@Halal May/Jun 2020 | Page 2

02 @Halal | may-june. 2020 04 Prevention better than cure Halal Best Practices share common values in mitigating spread of Covid 19 pandemic 05 Silver lining Blue skies beckon for halal SMEs in wake of Covid-19 crisis 06 Imaan at a price One cannot ignore the reality of unscrupulous operators 07 Non-Muslims can never interfere in halal food What does the European Union want to do? 08 Role of Halalan Toyyiban It safeguards one’s honour, morality and decency 09 Halal2Go's global ambition Serba Dinamik aims to fulfil local and international demand in halal delivery industry 10-13 COVER STORY Well-equipped for the challenge MDEC’s new chairman envisions Malaysia 5.0 as new narrative for Malaysia to compete in disruptive technology world | @Halal says... | Complying to celebrate another day IT WAS a strange Hari Raya Puasa indeed. Many of us had become accustomed to visiting celebrants. Families used to pop over to each other’s homes. Friends, Muslims and non-Muslims alike, visited to foster harmony and for a share of rendang, lemang, ketupat and nasi impit. All we had to do was look out our windows on the first day of Raya and we would see adults and children dressed up in their finest Raya clothes, not necessarily only in kampongs but even in residential areas in cities. On the second day of Raya, it would not be unusual to see entire families packing into their cars to visit in-laws, or it would be the turn to visit the maternal or paternal grandparents. But alas, that was not to be this year. The kaleidoscope of baju Melayu colours was ominously missing. The pittypatter of little feet and excited shrieks of fun on the streets … Nope, they weren’t there. The silence? It was almost deafening. no inter-State travels, limited numbers (of 20) on the first day (even with family), visiting on the second day of raya disallowed – those were the realities. The new norm. Get used to it, they say, at least till a vaccine is found for Covid-19. Fast forward to November and December. And those would probably still be the rules for Deepavali and Christmas. The Covid-19 pandemic has wreaked havoc in our lives. It has kept families apart. Put a tremendous strain on healthcare and caregiving sectors. It has thrashed the economy. Will we recover? Why won’t we? Why can’t we? Malaysians can take pride that we have been one of the most compliant citizens/societies in the world, save for little pockets of bodoh sombong and obstinancy. We have been resilient. We have been understanding. We have been co-operative. Well done. Let’s continue the battle. 14-15 A strenuous but well-worth exercise?
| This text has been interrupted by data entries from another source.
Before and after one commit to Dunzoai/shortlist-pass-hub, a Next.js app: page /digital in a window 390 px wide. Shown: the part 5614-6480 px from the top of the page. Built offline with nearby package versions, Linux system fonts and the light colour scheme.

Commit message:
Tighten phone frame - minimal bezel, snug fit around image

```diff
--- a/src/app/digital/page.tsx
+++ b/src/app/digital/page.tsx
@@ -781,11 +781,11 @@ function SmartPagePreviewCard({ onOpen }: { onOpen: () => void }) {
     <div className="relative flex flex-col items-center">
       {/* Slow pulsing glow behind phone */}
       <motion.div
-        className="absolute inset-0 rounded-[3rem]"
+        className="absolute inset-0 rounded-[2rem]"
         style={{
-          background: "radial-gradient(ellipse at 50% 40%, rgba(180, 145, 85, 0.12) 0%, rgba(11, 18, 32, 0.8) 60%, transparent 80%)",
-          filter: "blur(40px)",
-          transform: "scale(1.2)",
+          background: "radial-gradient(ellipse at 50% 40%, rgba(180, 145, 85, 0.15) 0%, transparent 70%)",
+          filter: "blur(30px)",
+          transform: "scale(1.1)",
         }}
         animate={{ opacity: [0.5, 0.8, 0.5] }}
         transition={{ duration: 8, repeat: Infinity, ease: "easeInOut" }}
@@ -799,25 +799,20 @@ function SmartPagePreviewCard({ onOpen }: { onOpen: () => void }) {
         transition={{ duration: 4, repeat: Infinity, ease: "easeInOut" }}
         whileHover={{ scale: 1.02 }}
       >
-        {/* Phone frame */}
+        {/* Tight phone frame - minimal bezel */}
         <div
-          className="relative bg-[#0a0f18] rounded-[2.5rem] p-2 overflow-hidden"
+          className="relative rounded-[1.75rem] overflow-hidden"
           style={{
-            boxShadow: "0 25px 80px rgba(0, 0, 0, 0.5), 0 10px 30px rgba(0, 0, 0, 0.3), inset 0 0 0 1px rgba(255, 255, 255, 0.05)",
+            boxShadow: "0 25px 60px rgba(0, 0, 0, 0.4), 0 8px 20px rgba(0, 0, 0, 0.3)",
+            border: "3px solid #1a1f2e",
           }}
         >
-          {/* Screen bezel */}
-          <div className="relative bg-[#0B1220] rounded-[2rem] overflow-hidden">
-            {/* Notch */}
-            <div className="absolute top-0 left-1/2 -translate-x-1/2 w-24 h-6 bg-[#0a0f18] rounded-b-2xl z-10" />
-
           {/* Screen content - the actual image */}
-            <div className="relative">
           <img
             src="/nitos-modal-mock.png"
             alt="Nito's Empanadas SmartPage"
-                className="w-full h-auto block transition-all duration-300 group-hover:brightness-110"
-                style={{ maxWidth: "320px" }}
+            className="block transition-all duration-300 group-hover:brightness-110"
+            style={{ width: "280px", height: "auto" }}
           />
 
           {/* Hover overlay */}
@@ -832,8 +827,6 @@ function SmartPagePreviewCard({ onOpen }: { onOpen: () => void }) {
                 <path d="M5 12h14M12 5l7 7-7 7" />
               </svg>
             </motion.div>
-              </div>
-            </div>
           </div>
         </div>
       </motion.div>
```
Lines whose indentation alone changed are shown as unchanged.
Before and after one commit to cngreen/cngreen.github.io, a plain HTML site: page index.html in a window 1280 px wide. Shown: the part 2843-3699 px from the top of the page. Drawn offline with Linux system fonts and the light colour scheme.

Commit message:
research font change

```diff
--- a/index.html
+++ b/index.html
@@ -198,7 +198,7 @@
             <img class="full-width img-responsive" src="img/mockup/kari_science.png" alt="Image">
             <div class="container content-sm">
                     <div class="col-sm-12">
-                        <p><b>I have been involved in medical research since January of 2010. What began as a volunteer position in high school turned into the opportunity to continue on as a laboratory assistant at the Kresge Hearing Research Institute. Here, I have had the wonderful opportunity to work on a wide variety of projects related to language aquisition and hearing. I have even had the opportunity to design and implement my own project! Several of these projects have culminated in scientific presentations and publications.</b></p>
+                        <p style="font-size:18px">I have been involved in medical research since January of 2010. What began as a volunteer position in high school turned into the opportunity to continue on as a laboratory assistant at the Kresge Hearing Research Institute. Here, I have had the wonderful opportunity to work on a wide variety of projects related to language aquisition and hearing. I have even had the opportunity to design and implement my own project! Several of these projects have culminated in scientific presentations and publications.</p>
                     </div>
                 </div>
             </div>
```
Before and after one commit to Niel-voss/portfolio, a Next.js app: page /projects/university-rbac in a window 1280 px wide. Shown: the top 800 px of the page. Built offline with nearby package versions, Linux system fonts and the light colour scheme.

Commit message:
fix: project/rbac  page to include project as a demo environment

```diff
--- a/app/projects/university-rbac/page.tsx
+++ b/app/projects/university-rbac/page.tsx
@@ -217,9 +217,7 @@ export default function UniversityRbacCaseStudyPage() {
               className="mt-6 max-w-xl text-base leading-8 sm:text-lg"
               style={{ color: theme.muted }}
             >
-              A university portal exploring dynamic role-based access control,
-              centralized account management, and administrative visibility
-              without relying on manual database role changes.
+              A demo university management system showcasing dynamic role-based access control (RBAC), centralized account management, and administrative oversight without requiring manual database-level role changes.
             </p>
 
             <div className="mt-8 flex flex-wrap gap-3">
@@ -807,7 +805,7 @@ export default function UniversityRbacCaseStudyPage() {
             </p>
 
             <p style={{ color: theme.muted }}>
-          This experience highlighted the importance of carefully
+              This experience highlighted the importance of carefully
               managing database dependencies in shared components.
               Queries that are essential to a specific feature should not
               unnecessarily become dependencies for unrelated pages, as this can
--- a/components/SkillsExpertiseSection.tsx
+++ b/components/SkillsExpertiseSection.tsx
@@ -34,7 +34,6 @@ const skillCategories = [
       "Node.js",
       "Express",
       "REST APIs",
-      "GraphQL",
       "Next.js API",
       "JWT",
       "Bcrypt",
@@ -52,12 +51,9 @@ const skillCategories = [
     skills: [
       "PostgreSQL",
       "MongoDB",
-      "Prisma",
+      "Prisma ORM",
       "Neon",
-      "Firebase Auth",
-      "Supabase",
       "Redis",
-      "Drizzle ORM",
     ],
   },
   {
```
Cosmetic products now attract a much broader market 16-17 DNA is not the only solution There are lots of ingredients or finished products in the market which do not contain DNA 18-19 Matter of choice Muslim tourists can decide on halal-concept hotels and halal food in Malaysia 20 Prospects of halal businesses in Singapore Islamic finance has become more social media visible 21 A leader in Islamic Social Financing Finterra expanding into supporting community land for better value-added activities such as tree-planting 22-23 GLAMHALAL An activist at heart The utmost joy in life for Heliza Helmi lies in providing a helping hand for the community